**** Data supplied

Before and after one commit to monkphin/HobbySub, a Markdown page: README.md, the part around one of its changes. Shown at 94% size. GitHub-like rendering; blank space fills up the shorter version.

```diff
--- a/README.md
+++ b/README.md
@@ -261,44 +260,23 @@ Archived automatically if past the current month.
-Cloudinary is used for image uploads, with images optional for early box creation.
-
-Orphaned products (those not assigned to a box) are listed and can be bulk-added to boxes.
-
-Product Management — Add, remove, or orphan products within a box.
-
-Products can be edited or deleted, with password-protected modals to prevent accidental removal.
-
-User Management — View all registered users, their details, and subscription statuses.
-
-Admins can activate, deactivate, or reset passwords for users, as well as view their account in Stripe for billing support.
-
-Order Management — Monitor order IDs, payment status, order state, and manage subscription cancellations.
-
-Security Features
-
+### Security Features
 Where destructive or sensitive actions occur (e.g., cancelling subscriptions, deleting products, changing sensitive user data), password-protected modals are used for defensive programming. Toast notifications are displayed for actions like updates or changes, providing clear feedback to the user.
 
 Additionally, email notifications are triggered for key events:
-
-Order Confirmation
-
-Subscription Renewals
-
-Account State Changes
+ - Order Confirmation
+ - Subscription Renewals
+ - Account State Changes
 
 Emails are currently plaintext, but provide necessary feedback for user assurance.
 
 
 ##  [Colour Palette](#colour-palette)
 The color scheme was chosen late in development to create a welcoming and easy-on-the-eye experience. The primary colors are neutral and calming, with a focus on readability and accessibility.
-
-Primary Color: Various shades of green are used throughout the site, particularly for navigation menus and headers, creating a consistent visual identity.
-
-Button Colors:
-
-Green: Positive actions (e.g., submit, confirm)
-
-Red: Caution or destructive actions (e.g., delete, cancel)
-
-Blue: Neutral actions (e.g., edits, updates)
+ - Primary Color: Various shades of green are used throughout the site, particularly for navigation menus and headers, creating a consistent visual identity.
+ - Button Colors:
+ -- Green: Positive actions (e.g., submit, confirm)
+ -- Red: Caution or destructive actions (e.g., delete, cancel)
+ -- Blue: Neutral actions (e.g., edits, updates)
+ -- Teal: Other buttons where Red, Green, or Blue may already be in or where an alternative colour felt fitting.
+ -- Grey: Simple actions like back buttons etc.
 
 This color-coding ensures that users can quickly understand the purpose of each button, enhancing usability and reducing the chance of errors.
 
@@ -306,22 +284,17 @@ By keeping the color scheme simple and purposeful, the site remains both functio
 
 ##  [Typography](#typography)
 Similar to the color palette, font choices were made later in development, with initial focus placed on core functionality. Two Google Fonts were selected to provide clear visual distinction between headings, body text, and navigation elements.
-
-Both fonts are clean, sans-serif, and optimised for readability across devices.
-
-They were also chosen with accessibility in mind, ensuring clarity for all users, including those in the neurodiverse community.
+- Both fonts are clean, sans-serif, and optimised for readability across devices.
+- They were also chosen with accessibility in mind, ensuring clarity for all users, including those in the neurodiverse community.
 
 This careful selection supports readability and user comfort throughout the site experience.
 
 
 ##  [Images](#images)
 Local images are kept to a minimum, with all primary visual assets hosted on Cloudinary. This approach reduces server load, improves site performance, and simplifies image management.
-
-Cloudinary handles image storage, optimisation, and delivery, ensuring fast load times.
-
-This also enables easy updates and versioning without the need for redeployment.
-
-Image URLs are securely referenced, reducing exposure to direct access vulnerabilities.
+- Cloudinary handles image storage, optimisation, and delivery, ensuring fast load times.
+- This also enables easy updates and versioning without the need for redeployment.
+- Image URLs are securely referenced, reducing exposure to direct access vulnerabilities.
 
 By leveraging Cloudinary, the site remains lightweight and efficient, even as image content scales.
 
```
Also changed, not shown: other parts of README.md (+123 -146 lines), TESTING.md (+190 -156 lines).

********
**** Data supplied

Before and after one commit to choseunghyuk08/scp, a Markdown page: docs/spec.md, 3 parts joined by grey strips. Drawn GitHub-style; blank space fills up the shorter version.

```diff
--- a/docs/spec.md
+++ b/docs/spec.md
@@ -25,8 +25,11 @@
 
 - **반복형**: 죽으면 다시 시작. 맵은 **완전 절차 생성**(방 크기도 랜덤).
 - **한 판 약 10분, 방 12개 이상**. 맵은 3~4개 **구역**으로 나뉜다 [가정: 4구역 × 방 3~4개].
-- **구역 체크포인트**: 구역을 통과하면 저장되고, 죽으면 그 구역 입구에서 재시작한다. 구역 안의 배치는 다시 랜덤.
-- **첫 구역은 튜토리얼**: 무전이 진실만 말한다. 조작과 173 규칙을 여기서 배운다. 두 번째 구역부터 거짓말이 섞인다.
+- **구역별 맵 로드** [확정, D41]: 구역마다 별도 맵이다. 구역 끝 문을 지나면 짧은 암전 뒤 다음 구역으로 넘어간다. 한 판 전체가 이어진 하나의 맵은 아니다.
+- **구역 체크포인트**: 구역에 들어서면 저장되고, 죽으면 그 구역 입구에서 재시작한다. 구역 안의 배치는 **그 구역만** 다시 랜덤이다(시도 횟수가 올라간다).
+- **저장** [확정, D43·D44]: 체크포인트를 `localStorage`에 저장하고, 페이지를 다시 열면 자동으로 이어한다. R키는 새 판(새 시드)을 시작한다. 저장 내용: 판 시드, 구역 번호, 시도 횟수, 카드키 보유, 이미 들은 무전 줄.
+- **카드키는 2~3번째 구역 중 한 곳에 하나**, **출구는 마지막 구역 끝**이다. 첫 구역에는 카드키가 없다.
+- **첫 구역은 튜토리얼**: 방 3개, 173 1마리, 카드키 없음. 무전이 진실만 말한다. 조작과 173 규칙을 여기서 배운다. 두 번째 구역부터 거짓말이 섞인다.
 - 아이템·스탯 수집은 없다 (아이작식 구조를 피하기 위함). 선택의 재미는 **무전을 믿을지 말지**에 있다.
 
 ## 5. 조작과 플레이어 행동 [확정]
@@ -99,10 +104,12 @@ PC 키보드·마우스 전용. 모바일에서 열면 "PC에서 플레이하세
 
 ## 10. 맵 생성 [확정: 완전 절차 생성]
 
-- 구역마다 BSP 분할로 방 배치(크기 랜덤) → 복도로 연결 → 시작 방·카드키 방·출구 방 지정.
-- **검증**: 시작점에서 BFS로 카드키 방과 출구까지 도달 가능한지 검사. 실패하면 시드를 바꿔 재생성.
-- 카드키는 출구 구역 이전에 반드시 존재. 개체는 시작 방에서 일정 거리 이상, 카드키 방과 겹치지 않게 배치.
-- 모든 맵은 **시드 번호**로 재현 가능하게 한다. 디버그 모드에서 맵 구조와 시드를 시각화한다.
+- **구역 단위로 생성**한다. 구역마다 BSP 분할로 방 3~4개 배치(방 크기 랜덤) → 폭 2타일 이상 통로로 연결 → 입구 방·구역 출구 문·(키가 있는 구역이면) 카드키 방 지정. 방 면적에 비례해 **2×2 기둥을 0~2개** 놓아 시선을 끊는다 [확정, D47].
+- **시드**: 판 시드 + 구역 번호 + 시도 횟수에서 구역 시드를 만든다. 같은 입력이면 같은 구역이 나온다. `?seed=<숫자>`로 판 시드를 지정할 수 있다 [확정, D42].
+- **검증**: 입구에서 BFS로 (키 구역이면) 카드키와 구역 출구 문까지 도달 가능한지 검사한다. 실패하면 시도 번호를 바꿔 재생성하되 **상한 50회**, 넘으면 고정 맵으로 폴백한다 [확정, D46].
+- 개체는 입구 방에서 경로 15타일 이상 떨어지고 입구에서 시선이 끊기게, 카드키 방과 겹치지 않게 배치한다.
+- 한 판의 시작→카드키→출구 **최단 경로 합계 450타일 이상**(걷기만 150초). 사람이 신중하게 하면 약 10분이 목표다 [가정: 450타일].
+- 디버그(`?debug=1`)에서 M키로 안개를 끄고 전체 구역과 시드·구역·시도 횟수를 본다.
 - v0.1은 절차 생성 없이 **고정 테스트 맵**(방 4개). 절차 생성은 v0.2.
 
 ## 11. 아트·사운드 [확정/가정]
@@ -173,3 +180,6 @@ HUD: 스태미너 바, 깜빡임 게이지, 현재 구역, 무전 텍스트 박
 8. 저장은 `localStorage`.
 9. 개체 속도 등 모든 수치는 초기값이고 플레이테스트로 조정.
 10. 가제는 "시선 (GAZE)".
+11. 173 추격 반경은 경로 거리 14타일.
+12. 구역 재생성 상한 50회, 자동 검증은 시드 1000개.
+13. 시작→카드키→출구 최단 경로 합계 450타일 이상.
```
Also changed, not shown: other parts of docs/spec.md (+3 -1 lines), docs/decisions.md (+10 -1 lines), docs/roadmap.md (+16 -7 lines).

********

Activity — Report all lines above with "ensuring".

Reply —
-They were also chosen with accessibility in mind, ensuring clarity for all users, including those in the neurodiverse community.
+- They were also chosen with accessibility in mind, ensuring clarity for all users, including those in the neurodiverse community.
-Cloudinary handles image storage, optimisation, and delivery, ensuring fast load times.
+- Cloudinary handles image storage, optimisation, and delivery, ensuring fast load times.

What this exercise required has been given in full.